Task directions:
Give only the number of lines in the records that contain the word "meta".

(Front-end code edit data)

------------------------------------------------------------

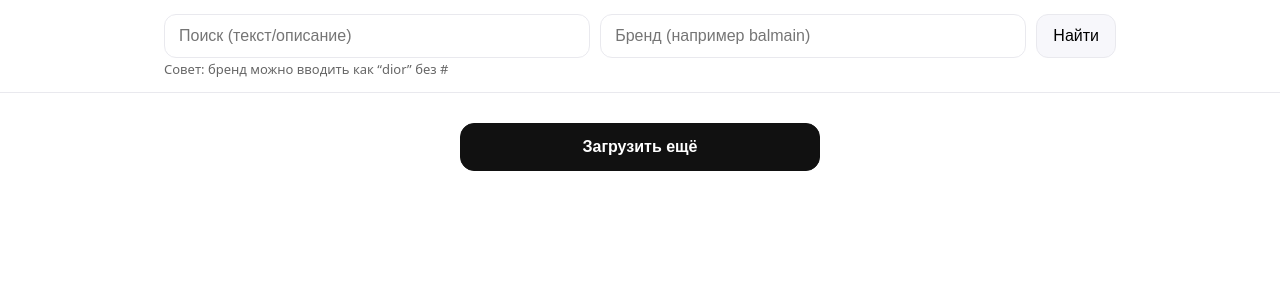
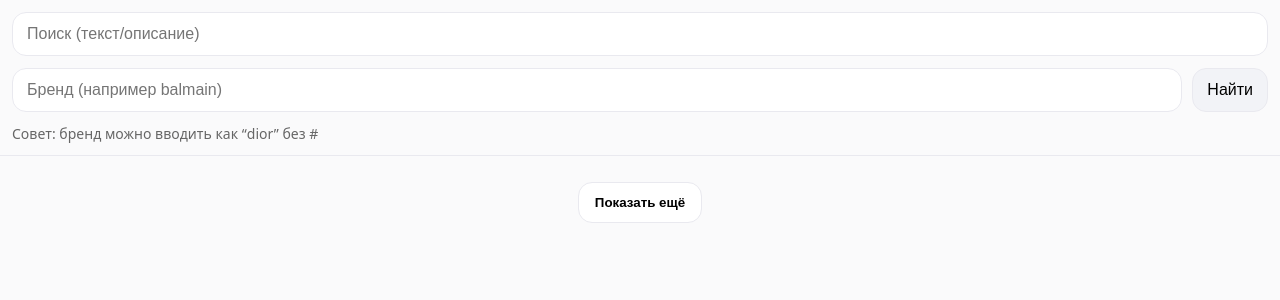
Before and after one commit to nbbb299/Tgcatalog-, a Python web app: template templates/index.html in a window 1280 px wide. Shown: the top 300 px of the page. Run offline with Jinja, Linux system fonts and the light colour scheme; the template is opened without the code that fills it, so the values that code supplies are empty.

Commit message:
Update index.html

```diff
--- a/templates/index.html
+++ b/templates/index.html
@@ -2,215 +2,75 @@
 <html lang="ru">
 <head>
   <meta charset="utf-8" />
-  <meta name="viewport" content="width=device-width, initial-scale=1" />
+  <meta name="viewport" content="width=device-width,initial-scale=1" />
   <title>Каталог</title>
+
   <style>
-    :root{
-      --bg:#ffffff;
-      --card:#ffffff;
-      --border:#e9e9ee;
-      --text:#111;
-      --muted:#666;
-      --btn:#111;
-      --btnText:#fff;
-      --btnAlt:#fff;
-      --btnAltText:#111;
-      --shadow: 0 6px 20px rgba(0,0,0,.06);
-      --radius:16px;
-    }
-    *{box-sizing:border-box}
-    body{
-      margin:0;
-      font-family: system-ui, -apple-system, Segoe UI, Roboto, Arial, sans-serif;
-      background:var(--bg);
-      color:var(--text);
-    }
-    header{
-      position:sticky;
-      top:0;
-      z-index:10;
-      background:rgba(255,255,255,.92);
-      backdrop-filter:saturate(180%) blur(10px);
-      border-bottom:1px solid var(--border);
-    }
-    .wrap{
-      max-width:980px;
-      margin:0 auto;
-      padding:14px 14px;
-    }
-    .row{
-      display:flex;
-      gap:10px;
-      flex-wrap:wrap;
-      align-items:center;
-    }
-    input{
-      flex:1 1 220px;
-      height:44px;
-      padding:0 14px;
-      border:1px solid var(--border);
-      border-radius:12px;
-      font-size:16px;
-      outline:none;
-    }
-    input:focus{
-      border-color:#bbb;
-    }
-    button{
-      height:44px;
-      padding:0 16px;
-      border-radius:12px;
-      border:1px solid var(--border);
-      background:#f7f7fb;
-      font-size:16px;
-      cursor:pointer;
-    }
-    button:active{transform:translateY(1px)}
-    main{
-      max-width:980px;
-      margin:0 auto;
-      padding:14px;
-    }
-    .grid{
-      display:grid;
-      grid-template-columns:repeat(2, minmax(0, 1fr));
-      gap:12px;
-    }
-    @media (min-width: 860px){
-      .grid{ grid-template-columns:repeat(3, minmax(0, 1fr)); }
-    }
-    .card{
-      background:var(--card);
-      border:1px solid var(--border);
-      border-radius:var(--radius);
-      overflow:hidden;
-      box-shadow:var(--shadow);
-      display:flex;
-      flex-direction:column;
-    }
-    .imgWrap{
-      width:100%;
-      aspect-ratio: 4 / 5;
-      background:#f3f3f6;
-      overflow:hidden;
-    }
-    .imgWrap img{
-      width:100%;
-      height:100%;
-      object-fit:cover;
-      display:block;
-    }
-    .meta{
-      padding:12px 12px 14px;
-      display:flex;
-      flex-direction:column;
-      gap:8px;
-    }
-    .brand{
-      font-weight:800;
-      letter-spacing:.4px;
-      text-transform:uppercase;
-      font-size:15px;
-    }
-    .price{
-      font-weight:900;
-      font-size:22px;
-      line-height:1.1;
-    }
-    .price .muted{
-      font-weight:700;
-      font-size:14px;
-      color:var(--muted);
-      margin-left:6px;
-    }
-    .cap{
-      white-space:pre-wrap;   /* НЕ обрезаем */
-      word-break:break-word;
-      color:#222;
-      font-size:14px;
-      line-height:1.35;
-    }
-    .actions{
-      display:flex;
-      gap:10px;
-      margin-top:4px;
-    }
-    .btn{
-      flex:1;
-      display:inline-flex;
-      align-items:center;
-      justify-content:center;
-      text-decoration:none;
-      height:48px;
-      border-radius:14px;
-      font-weight:800;
-      border:1px solid #111;
-      user-select:none;
-    }
-    .btn.tg{
-      background:var(--btn);
-      color:var(--btnText);
-    }
-    .btn.wa{
-      background:var(--btnAlt);
-      color:var(--btnAltText);
-    }
-    .more{
-      display:flex;
-      justify-content:center;
-      padding:16px 0 34px;
-    }
-    .more button{
-      width:100%;
-      max-width:360px;
-      height:48px;
-      border-radius:14px;
-      background:#111;
-      color:#fff;
-      border:1px solid #111;
-      font-weight:800;
-    }
-    .hint{
-      color:var(--muted);
-      font-size:13px;
-      margin-top:2px;
-    }
+    :root { --gap: 12px; --radius: 18px; --border: #e9e9ef; }
+    body { margin:0; font-family: system-ui,-apple-system,Segoe UI,Roboto,Arial; background:#fafafb; color:#111; }
+    header { position: sticky; top: 0; background: rgba(250,250,251,.92); backdrop-filter: blur(8px); border-bottom: 1px solid var(--border); z-index: 10; }
+    .row { display:flex; gap:10px; padding: 12px; align-items:center; }
+    .row input { flex: 1; padding: 12px 14px; border: 1px solid var(--border); border-radius: 14px; font-size: 16px; outline: none; background:#fff; }
+    .row button { padding: 12px 14px; border: 1px solid var(--border); border-radius: 14px; font-size: 16px; background:#f2f3f7; cursor: pointer; }
+    .hint { padding: 0 12px 12px; color:#666; font-size: 14px; }
+
+    main { padding: 12px; }
+    .grid { display:grid; grid-template-columns: repeat(2, minmax(0, 1fr)); gap: var(--gap); }
+    @media (min-width: 900px){ .grid{ grid-template-columns: repeat(4, minmax(0, 1fr)); } }
+
+    .card { background:#fff; border: 1px solid var(--border); border-radius: var(--radius); overflow:hidden; box-shadow: 0 6px 22px rgba(15,15,25,.05); }
+    .imgwrap { width: 100%; aspect-ratio: 3 / 4; background:#f1f2f6; display:flex; align-items:center; justify-content:center; }
+    .imgwrap img { width:100%; height:100%; object-fit: cover; display:block; }
+    .imgfallback { color:#999; font-size: 14px; }
+
+    .meta { padding: 12px; }
+    .brand { font-weight: 900; letter-spacing: .2px; font-size: 18px; text-transform: uppercase; }
+    .price { margin-top: 6px; font-weight: 900; font-size: 28px; line-height: 1.05; }
+    .raw { margin-top: 4px; color:#666; font-size: 13px; }
+    .cap { margin-top: 10px; white-space: pre-wrap; word-break: break-word; font-size: 15px; line-height: 1.25; }
+
+    .actions { display:flex; gap:10px; margin-top: 12px; }
+    .btn { flex: 1; display:flex; align-items:center; justify-content:center; gap:8px; padding: 12px; border-radius: 16px; font-weight: 800; font-size: 15px; text-decoration: none; user-select:none; }
+    .btn-tg { background:#111; color:#fff; border: 1px solid #111; }
+    .btn-wa { background:#fff; color:#111; border: 2px solid #111; }
+
+    .more { margin: 14px 0 30px; display:flex; justify-content:center; }
+    .more button { padding: 12px 16px; border: 1px solid var(--border); border-radius: 14px; background:#fff; font-weight: 700; cursor:pointer; }
   </style>
 </head>
+
 <body>
-
   <header>
-  <div class="wrap">
     <div class="row">
       <input id="q" placeholder="Поиск (текст/описание)" />
+    </div>
+    <div class="row" style="padding-top:0">
       <input id="brand" placeholder="Бренд (например balmain)" />
       <button onclick="resetAndLoad()">Найти</button>
     </div>
     <div class="hint">Совет: бренд можно вводить как “dior” без #</div>
-  </div>
   </header>
 
   <main>
     <div class="grid" id="grid"></div>
     <div class="more">
-    <button id="moreBtn" onclick="loadMore()">Загрузить ещё</button>
+      <button id="moreBtn" onclick="loadMore()">Показать ещё</button>
     </div>
   </main>
 
   <script>
-  let all = [];
-  let shown = 0;
-  const step = 30;
+    let offset = 0;
+    const limit = 30;
+    let buyTelegram = "";
+    let buyWhatsapp = "393463203783"; // твой номер (как ты просила)
+    let loading = false;
 
-  let buyTelegram = "mikab16";
-  let buyWhatsapp = "393463203783";
-
-  async function loadBuyTarget(){
+    async function getBuyTarget(){
       try{
         const r = await fetch("/api/buy_target");
         const j = await r.json();
-      buyTelegram = (j.telegram || buyTelegram).replace("@","");
-      buyWhatsapp = (j.whatsapp || buyWhatsapp).replace(/\D/g,"");
+        buyTelegram = (j.telegram || "").trim();
+        buyWhatsapp = (j.whatsapp || buyWhatsapp).trim();
       }catch(e){}
     }
 
@@ -218,114 +78,132 @@
       return (str || "")
         .replaceAll("&","&amp;")
         .replaceAll("<","&lt;")
-      .replaceAll(">","&gt;");
+        .replaceAll(">","&gt;")
+        .replaceAll('"',"&quot;")
+        .replaceAll("'","&#39;");
     }
 
-  function formatEUR(val){
-    if (val === null || val === undefined || Number.isNaN(val)) return "";
+    function formatEUR(v){
+      if (v === null || v === undefined || v === "") return "";
+      const num = Number(v);
+      if (!Number.isFinite(num)) return "";
       try{
-      return new Intl.NumberFormat("it-IT", {style:"currency", currency:"EUR"}).format(val);
+        return new Intl.NumberFormat("it-IT", { style:"currency", currency:"EUR", maximumFractionDigits: 2 }).format(num);
       }catch(e){
-      return `${val}€`;
+        return String(num);
       }
     }
 
-  function buildMessage(p){
-    const brand = (p.brand || "").toUpperCase();
-    const price = p.price_value ? formatEUR(p.price_value) : (p.price_raw || "");
-    const cap = (p.caption || "").trim();
-    const link = location.origin; // можно оставить сайт
-    return `Здравствуйте! Хочу заказать:\n${brand}\nЦена: ${price}\nID: ${p.message_id}\n\nОписание:\n${cap}\n\nСсылка: ${link}`;
+    function buildTelegramLink(p){
+      // Если указан username продавца — открываем чат t.me/<username>?text=...
+      const text = `Здравствуйте! Хочу заказать:\n\n${p.brand || ""}\n${p.price_raw || ""}\n\n${(p.caption || "").slice(0, 800)}`;
+      const encoded = encodeURIComponent(text);
+
+      if (buyTelegram){
+        return `https://t.me/${buyTelegram}?text=${encoded}`;
+      }
+      // запасной вариант: share
+      return `https://t.me/share/url?url=&text=${encoded}`;
     }
 
-  function tgLink(p){
-    const text = encodeURIComponent(buildMessage(p));
-    // tg:// работает только если Telegram установлен, поэтому делаем web
-    return `https://t.me/${buyTelegram}?text=${text}`;
+    function buildWhatsappLink(p){
+      const text = `Здравствуйте! Хочу заказать:\n\n${p.brand || ""}\n${p.price_raw || ""}\n\n${(p.caption || "").slice(0, 800)}`;
+      const encoded = encodeURIComponent(text);
+      // wa.me работает без плюса
+      return `https://wa.me/${buyWhatsapp}?text=${encoded}`;
     }
 
-  function waLink(p){
-    const text = encodeURIComponent(buildMessage(p));
-    return `https://wa.me/${buyWhatsapp}?text=${text}`;
+    function imgBlock(p){
+      if (!p.file_id){
+        return `<div class="imgwrap"><div class="imgfallback">Фото</div></div>`;
+      }
+      // грузим через прокси /img/<file_id>
+      const src = `/img/${encodeURIComponent(p.file_id)}`;
+      return `
+        <div class="imgwrap">
+          <img src="${src}" alt="" loading="lazy"
+               onerror="this.outerHTML='<div class=&quot;imgwrap&quot;><div class=&quot;imgfallback&quot;>Фото</div></div>'" />
+        </div>`;
     }
 
-  function matches(p){
-    const q = (document.getElementById("q").value || "").trim().toLowerCase();
-    const b = (document.getElementById("brand").value || "").trim().toLowerCase();
+    function card(p){
+      const b = (p.brand || "item").toUpperCase();
+      const priceBig = formatEUR(p.price_value) || (p.price_raw || "");
+      const raw = p.price_raw ? `<div class="raw">${escapeHtml(p.price_raw)}</div>` : "";
+      const cap = p.caption ? `<div class="cap">${escapeHtml(p.caption)}</div>` : "";
 
-    if (b && (p.brand || "").toLowerCase() !== b) return false;
+      const tg = buildTelegramLink(p);
+      const wa = buildWhatsappLink(p);
 
-    if (q){
-      const hay = ((p.caption || "") + " " + (p.brand || "") + " " + (p.price_raw || "")).toLowerCase();
-      if (!hay.includes(q)) return false;
-    }
-    return true;
-  }
-
-  function renderNext(){
-    const grid = document.getElementById("grid");
-    const filtered = all.filter(matches);
-
-    const slice = filtered.slice(shown, shown + step);
-    shown += slice.length;
-
-    slice.forEach(p => {
-      const brand = (p.brand || "").toUpperCase() || "ITEM";
-      const priceMain = p.price_value ? formatEUR(p.price_value) : (p.price_raw || "");
-      const priceSub = (!p.price_value && p.price_raw) ? "" : (p.price_raw ? p.price_raw : "");
-
-      const caption = escapeHtml(p.caption || "");
-      const imgUrl = p.file_id ? `/img/${p.file_id}` : "";
-
-      const el = document.createElement("div");
-      el.className = "card";
-      el.innerHTML = `
-        <a class="imgWrap" href="${imgUrl}" target="_blank" rel="noopener">
-          <img loading="lazy" src="${imgUrl}" alt="${brand}">
-        </a>
+      return `
+        <div class="card">
+          ${imgBlock(p)}
           <div class="meta">
-          <div class="brand">${brand}</div>
-          ${priceMain ? `<div class="price">${escapeHtml(priceMain)}${priceSub ? `<span class="muted">${escapeHtml(priceSub)}</span>` : ""}</div>` : ``}
-          <div class="cap">${caption}</div>
+            <div class="brand">${escapeHtml(b)}</div>
+            <div class="price">${escapeHtml(priceBig)}</div>
+            ${raw}
+            ${cap}
             <div class="actions">
-            <a class="btn tg" href="${tgLink(p)}" target="_blank" rel="noopener">Купить в Telegram</a>
-            <a class="btn wa" href="${waLink(p)}" target="_blank" rel="noopener">WhatsApp</a>
+              <a class="btn btn-tg" href="${tg}" target="_blank" rel="noopener">Купить в Telegram</a>
+              <a class="btn btn-wa" href="${wa}" target="_blank" rel="noopener">WhatsApp</a>
+            </div>
           </div>
         </div>
       `;
-      grid.appendChild(el);
-    });
+    }
 
-    const moreBtn = document.getElementById("moreBtn");
-    if (shown >= filtered.length){
-      moreBtn.style.display = "none";
-    }else{
-      moreBtn.style.display = "block";
+    async function fetchProducts(){
+      const q = document.getElementById("q").value.trim();
+      const brand = document.getElementById("brand").value.trim();
+
+      const url = new URL(location.origin + "/api/products");
+      url.searchParams.set("limit", String(limit));
+      url.searchParams.set("offset", String(offset));
+      if (q) url.searchParams.set("q", q);
+      if (brand) url.searchParams.set("brand", brand);
+
+      const r = await fetch(url.toString());
+      if (!r.ok) throw new Error("API error");
+      return await r.json();
+    }
+
+    async function loadMore(){
+      if (loading) return;
+      loading = true;
+
+      const btn = document.getElementById("moreBtn");
+      btn.disabled = true;
+      btn.textContent = "Загружаю…";
+
+      try{
+        const data = await fetchProducts();
+        const grid = document.getElementById("grid");
+
+        data.forEach(p => grid.insertAdjacentHTML("beforeend", card(p)));
+        offset += data.length;
+
+        if (data.length < limit) btn.style.display = "none";
+        else btn.style.display = "inline-block";
+      }catch(e){
+        alert("Не удалось загрузить товары. Проверь /api/products");
+      }finally{
+        btn.disabled = false;
+        btn.textContent = "Показать ещё";
+        loading = false;
       }
     }
 
-  async function fetchAll(){
-    const r = await fetch("/api/products");
-    all = await r.json();
-  }
-
     async function resetAndLoad(){
-    shown = 0;
+      offset = 0;
       document.getElementById("grid").innerHTML = "";
-    document.getElementById("moreBtn").style.display = "block";
-    renderNext();
-  }
-
-  async function loadMore(){
-    renderNext();
+      document.getElementById("moreBtn").style.display = "inline-block";
+      await loadMore();
     }
 
     (async () => {
-    await loadBuyTarget();
-    await fetchAll();
+      await getBuyTarget();
       await resetAndLoad();
     })();
   </script>
-
 </body>
 </html>
```
Lines whose indentation alone changed are shown as unchanged.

------------------------------------------------------------

Worked solution:
6